It would appear that Yahoo is pushing the boundaries of fair disclosure and transperancy with still no info on their web site for investors wanting to follow their "daring exploits". Which is a little bizzare given their announcement of Yahoo360 (which would seem of equal importance to shareholders).

The sooner blogs are regarded to represent fair disclosure the better. Perhaps then we might have seen more substantial comment from Yahoo – as a shareholder I really do want to hear from them on the acquisition. I can’t think of a format that better than blogs that combine democracy, informality and immediacy.
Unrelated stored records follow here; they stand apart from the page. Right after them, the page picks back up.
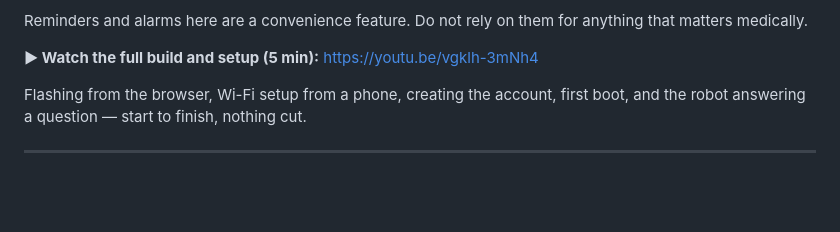
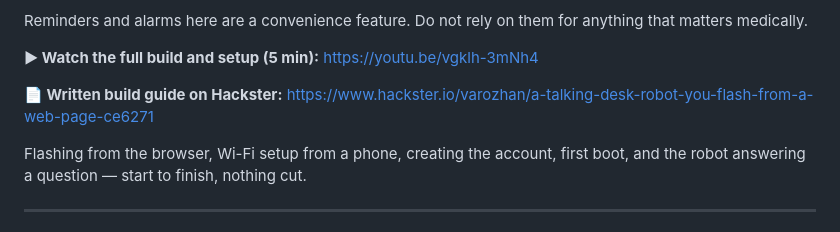
Before and after one commit to varozhan3212/robolynk-light, a Markdown page: README.md, the part around the change. Rendered like a GitHub page; blank space fills up the shorter version.

Commit message:
Link the Hackster write-up
Whichever one a reader finds first now leads to the other.

Co-Authored-By: Claude Opus 5 <noreply@anthropic.com>

```diff
--- a/README.md
+++ b/README.md
@@ -35,6 +35,9 @@ Reminders and alarms here are a convenience feature. Do not rely on them for
 anything that matters medically.
 
 **▶ Watch the full build and setup (5 min):** https://youtu.be/vgklh-3mNh4
+
+**📄 Written build guide on Hackster:**
+https://www.hackster.io/varozhan/a-talking-desk-robot-you-flash-from-a-web-page-ce6271
 
 Flashing from the browser, Wi-Fi setup from a phone, creating the account,
 first boot, and the robot answering a question — start to finish, nothing cut.
```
But to really deliver transparency and communicate effectively with constituents, companies need to look beyond blogs and technology events. Especially if they regard their brand to be substantial – as I am sure Yahoo does. This is where good old fashioned tools like press releases, web sites and wire services come into play. Not doing so leaves a large group in the dark.

Until Blogs are recognized as a vehicle for fair disclosure, I’m still wondering how Yahoo managed to skirt SEC regulations?

5 Responses

  1. By Morgan McLintic on March 22nd, 2005 at 7:23 am

    Agreed – I asked a source in Yahoo!’s PR team yesterday to see whether they planned to issue a formal press release to clarify the blog posting and conform to SEC guidelines. The timing and nature of the announcement on a blog on Sunday afternoon suggests a rather rushed agenda. The impression I got was that Yahoo! did not perceive the deal to be worthy of a press release, but with a rumored value of $30-35m, you have to wonder how much discretion they can allow themselves. Of course a blog posting is in the public domain, but the Flickr post is more aimed at users than investors, so in this case a press release would seem a valid requirement.

  2. By javed mandary on March 30th, 2005 at 11:15 pm

    If you want to have a close look at yahoo360, i’ve written something on it.

    http://javedmandary.blogspot.com/2005/03/yahoo-360-full-review.html

    cheers,
    Javed

  3. By Mark Vane on June 22nd, 2007 at 4:41 am

    Hey, I recently added a news widget from http://www.widgetmate.com to my blog. It shows the latest news, and just took a copy and paste to implement. Might interest you too.

Speak Up — Add Your Thoughts

Connections

  • Connect
How did you connect?   [?]
OLYMPUS DIGITAL CAMERA
kiwi-pic-1
The Daily Lark-11
The Daily Lark-5
OLYMPUS DIGITAL CAMERA
indulgences-pic-1